B. had been searching into the whole business with great diligence, and flashed back 12 minutes later with this:

">>> BB 5/6/2009 12:05 PM >>>
UPDATE: KFC on Paul Russell will give one piece of chicken (nothing else) to people with barcodes ending in 1234.

"KFC on Apalachee Pky is honoring all coupons.

"KFC on N. Monroe is not answering their phone.

"BLP has been able to print coupons with different barcodes this morning but they are keyed to the IP address so only one person per computer can print a coupon (period). If you try to print a second coupon from the same computer you get an error message says "sorry you've already printed your coupon". Then if you question it, it pulls up a form with the IP address already filled in and asks for you contact info. You then get a message says "you will be contacted". Tell eveyone to fill in Oprah's contact info on this form!

"The saga continues......"

A couple of hours later one of our volunteers figured out that you had to clear the browser history to print out multiple coupons from the same PC.

I imagine that this went on at public libraries around the country.

Hey Oprah, guess what? A lot of people who wanted that free meal ARE POOR PEOPLE WHO DON'T OWN COMPUTERS AND HAVE TO USE PUBLIC ACCESS PC'S.


When Did the '60's End?

My sister Amy commented on the previous Moody Blues post, which I cross-posted to Facebook,"Very 60's". Well, yes. A Question of Balance was released in 1970, but no one would deny that it was a "'60's" album.

So when did the '60's end? I think that the '60's are elastic, as is the Boomers cohort. But if I had to name a year, two years come to mind.

In 1973 the military draft ended, marking the end of mass opposition to the war in Vietnam. You could see this as the end of the '60's and the beginning of the Disco '70's. For American society as a whole, I would go with 1973 as the end of the '60's

Alternatively, at the end of 1980, Ronald Reagan defeated Jimmy Carter in the Presidential Election, and John Lennon was murdered. For "core" counterculture types, this is the more accurate date. The civil-rights/anti-war "Movement" had splintered into niche causes: post-Mao Maoism, Lesbian-Feminist Separatism, pre-AIDS "Gay Liberation", White Rastafarianism, and many other flavors; an efflorescence of decay. This was really when the scene in Tallahassee dissolved. It was SO over. Lots of people left for the West Coast, Seattle in particular, Ecotopia.

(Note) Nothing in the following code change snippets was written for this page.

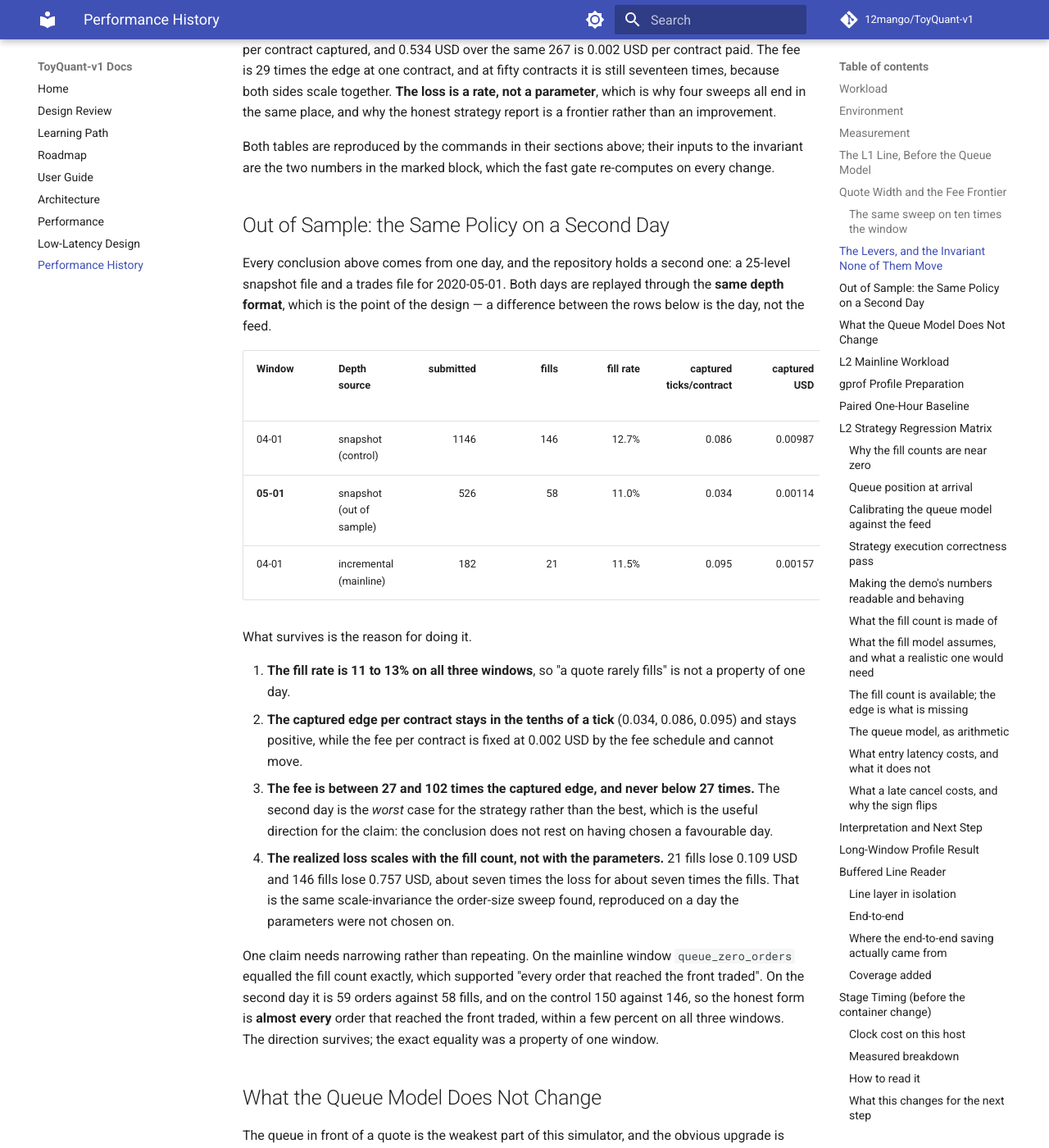
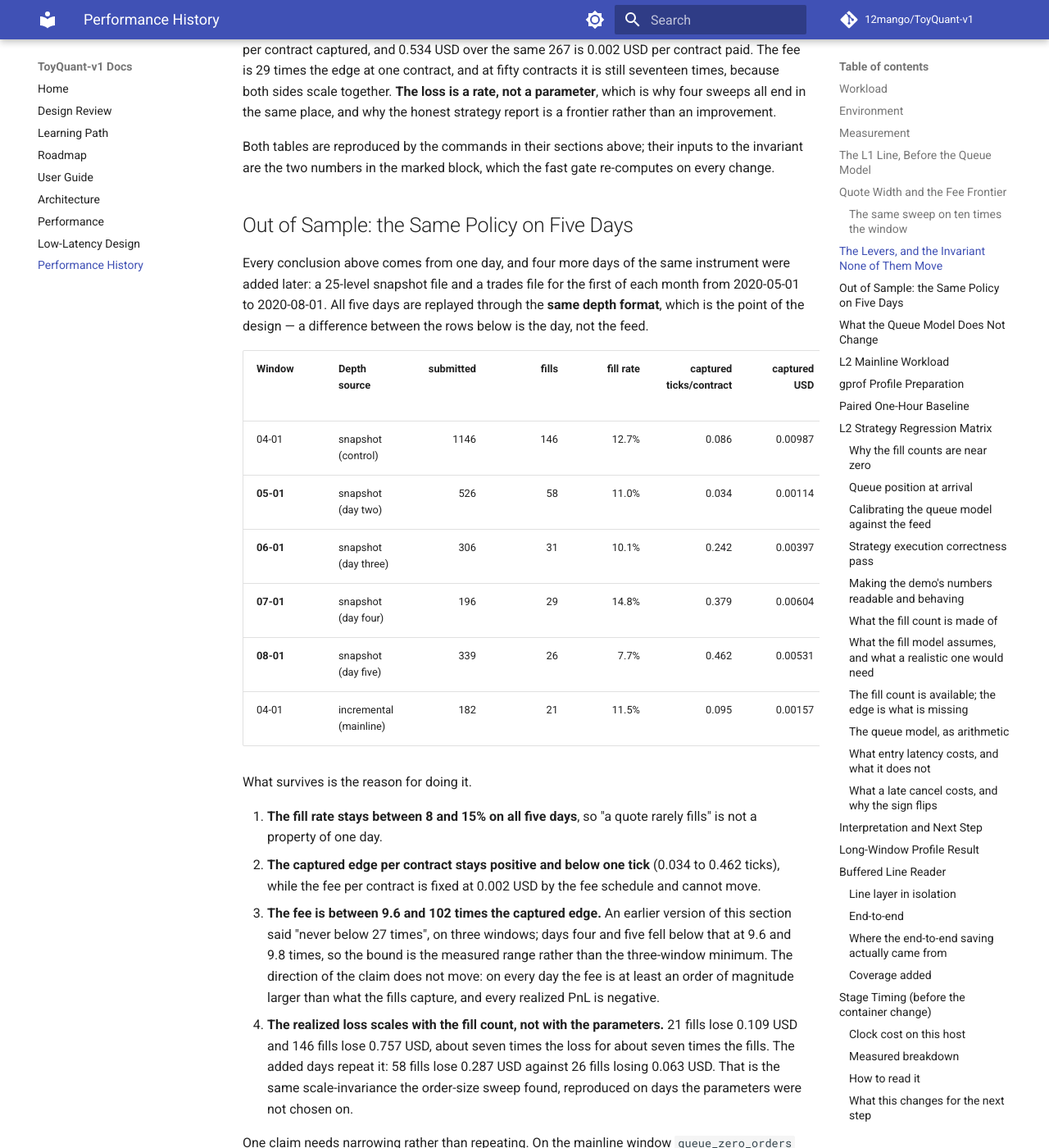
Before and after one commit to 12mango/ToyQuant-v1, an MkDocs documentation site: the page built from docs/PERFORMANCE_HISTORY.md, in a window 1280 px wide and 1400 px high, scrolled down 6469 px. Shown: the whole window at 82% size. Built offline with MkDocs 1.6.1 and Material for MkDocs 9.7.7, drawn with Linux system fonts in a browser that asks for light colours; comment, search, counter and statistics services are not loaded.

Commit message:
docs: Extend the out-of-sample check to five days and correct the fee bound

```diff
--- a/docs/PERFORMANCE_HISTORY.md
+++ b/docs/PERFORMANCE_HISTORY.md
@@ -227,34 +227,49 @@ improvement.
 Both tables are reproduced by the commands in their sections above; their inputs to the invariant are the two
 numbers in the marked block, which the fast gate re-computes on every change.
 
-## Out of Sample: the Same Policy on a Second Day
+## Out of Sample: the Same Policy on Five Days
 
-Every conclusion above comes from one day, and the repository holds a second one: a 25-level snapshot file and
-a trades file for 2020-05-01. Both days are replayed through the **same depth format**, which is the point of
-the design — a difference between the rows below is the day, not the feed.
+Every conclusion above comes from one day, and four more days of the same instrument were added later: a 25-level
+snapshot file and a trades file for the first of each month from 2020-05-01 to 2020-08-01. All five days are
+replayed through the **same depth format**, which is the point of the design — a difference between the rows below
+is the day, not the feed.
 
 | Window | Depth source | submitted | fills | fill rate | captured ticks/contract | captured USD | fees USD | fees / captured | realized USD | queue min-fraction p50 |
 |---|---|---:|---:|---:|---:|---:|---:|---:|---:|---:|
 | 04-01 | snapshot (control) | 1146 | 146 | 12.7% | 0.086 | 0.00987 | 0.292 | 29.6x | -0.757 | 0.992 |
-| **05-01** | snapshot (out of sample) | 526 | 58 | 11.0% | 0.034 | 0.00114 | 0.116 | **102x** | -0.287 | 0.951 |
+| **05-01** | snapshot (day two) | 526 | 58 | 11.0% | 0.034 | 0.00114 | 0.116 | **102x** | -0.287 | 0.951 |
+| **06-01** | snapshot (day three) | 306 | 31 | 10.1% | 0.242 | 0.00397 | 0.062 | 15.6x | -0.115 | 0.905 |
+| **07-01** | snapshot (day four) | 196 | 29 | 14.8% | 0.379 | 0.00604 | 0.058 | **9.6x** | -0.083 | 0.906 |
+| **08-01** | snapshot (day five) | 339 | 26 | 7.7% | 0.462 | 0.00531 | 0.052 | 9.8x | -0.063 | 0.991 |
 | 04-01 | incremental (mainline) | 182 | 21 | 11.5% | 0.095 | 0.00157 | 0.042 | 26.8x | -0.109 | 0.961 |
 
 <!-- toyquant:check
+run: l2_replay data/v2/deribit_trades_2020-04-01_BTC-PERPETUAL.csv.gz /tmp/snap_20200401_200k.csv BTC-PERPETUAL 0 active_l2 1 prorata --fast-validation --base-spread-ticks=1 --refresh-price-ticks=4
+then: submitted_orders=1146 trade_reports=146 fill_rate=0.1274 captured_edge_per_unit_ticks=0.0856164 captured_edge_usd=0.00987095 fees_paid=0.292 realized_pnl=-0.757038 queue_min_fraction_p50=0.991843
 run: l2_replay data/v2/deribit_trades_2020-05-01_BTC-PERPETUAL.csv.gz /tmp/snap_0501_200k.csv BTC-PERPETUAL 0 active_l2 1 prorata --fast-validation --base-spread-ticks=1 --refresh-price-ticks=4
 then: submitted_orders=526 trade_reports=58 fill_rate=0.110266 captured_edge_per_unit_ticks=0.0344828 captured_edge_usd=0.00113946 fees_paid=0.116 realized_pnl=-0.287468 queue_min_fraction_p50=0.951289
+run: l2_replay data/v2/deribit_trades_2020-06-01_BTC-PERPETUAL.csv.gz /tmp/snap_20200601_200k.csv BTC-PERPETUAL 0 active_l2 1 prorata --fast-validation --base-spread-ticks=1 --refresh-price-ticks=4
+then: submitted_orders=306 trade_reports=31 fill_rate=0.101307 captured_edge_per_unit_ticks=0.241935 captured_edge_usd=0.00396559 fees_paid=0.062 realized_pnl=-0.114748 queue_min_fraction_p50=0.904849
+run: l2_replay data/v2/deribit_trades_2020-07-01_BTC-PERPETUAL.csv.gz /tmp/snap_20200701_200k.csv BTC-PERPETUAL 0 active_l2 1 prorata --fast-validation --base-spread-ticks=1 --refresh-price-ticks=4
+then: submitted_orders=196 trade_reports=29 fill_rate=0.147959 captured_edge_per_unit_ticks=0.37931 captured_edge_usd=0.00603727 fees_paid=0.058 realized_pnl=-0.0832212 queue_min_fraction_p50=0.905757
+run: l2_replay data/v2/deribit_trades_2020-08-01_BTC-PERPETUAL.csv.gz /tmp/snap_20200801_200k.csv BTC-PERPETUAL 0 active_l2 1 prorata --fast-validation --base-spread-ticks=1 --refresh-price-ticks=4
+then: submitted_orders=339 trade_reports=26 fill_rate=0.0766962 captured_edge_per_unit_ticks=0.461538 captured_edge_usd=0.00531196 fees_paid=0.052 realized_pnl=-0.0633193 queue_min_fraction_p50=0.990675
 -->
 
 What survives is the reason for doing it.
 
-1. **The fill rate is 11 to 13% on all three windows**, so "a quote rarely fills" is not a property of one day.
-2. **The captured edge per contract stays in the tenths of a tick** (0.034, 0.086, 0.095) and stays positive,
-   while the fee per contract is fixed at 0.002 USD by the fee schedule and cannot move.
-3. **The fee is between 27 and 102 times the captured edge, and never below 27 times.** The second day is the
-   *worst* case for the strategy rather than the best, which is the useful direction for the claim: the
-   conclusion does not rest on having chosen a favourable day.
+1. **The fill rate stays between 8 and 15% on all five days**, so "a quote rarely fills" is not a property of one
+   day.
+2. **The captured edge per contract stays positive and below one tick** (0.034 to 0.462 ticks), while the fee per
+   contract is fixed at 0.002 USD by the fee schedule and cannot move.
+3. **The fee is between 9.6 and 102 times the captured edge.** An earlier version of this section said "never
+   below 27 times", on three windows; days four and five fell below that at 9.6 and 9.8 times, so the bound is the
+   measured range rather than the three-window minimum. The direction of the claim does not move: on every day the
+   fee is at least an order of magnitude larger than what the fills capture, and every realized PnL is negative.
 4. **The realized loss scales with the fill count, not with the parameters.** 21 fills lose 0.109 USD and 146
-   fills lose 0.757 USD, about seven times the loss for about seven times the fills. That is the same
-   scale-invariance the order-size sweep found, reproduced on a day the parameters were not chosen on.
+   fills lose 0.757 USD, about seven times the loss for about seven times the fills. The added days repeat it: 58
+   fills lose 0.287 USD against 26 fills losing 0.063 USD. That is the same scale-invariance the order-size sweep
+   found, reproduced on days the parameters were not chosen on.
 
 One claim needs narrowing rather than repeating. On the mainline window `queue_zero_orders` equalled the fill
 count exactly, which supported "every order that reached the front traded". On the second day it is 59 orders
```
Also changed, not shown: docs/DESIGN_REVIEW.md (+1 -1 lines), 2 other files.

This was when I said Good-bye to All That.

Postscript, August 28, 2011
This post has gotten a lot of hits since I wrote it, so I feel I ought to mention a new book by David Browne, Fire and Rain: The Beatles, Simon and Garfunkel, James Taylor, CSNY, and the Lost Story of 1970.  Browne argues that the '70's began, and the '60's ended, in 1970, a bold assertion.  You can sample some reviews here.

I think it is a matter of perspective.  My experience of the Sixties was in Florida, a cultural backwater.  I didn't actually meet any hippies until 1969 at my high school..  It is hard to describe how difficult it was to find out about the "Counterculture" in those days.  Progressive Rock could only be heard on the new, non-commercial radio station, FM 107.  I recall endlessly poring over The Whole Earth Catalog, which was a sort of directory of hippie thought.

This was not the case in New York, Los Angeles or London.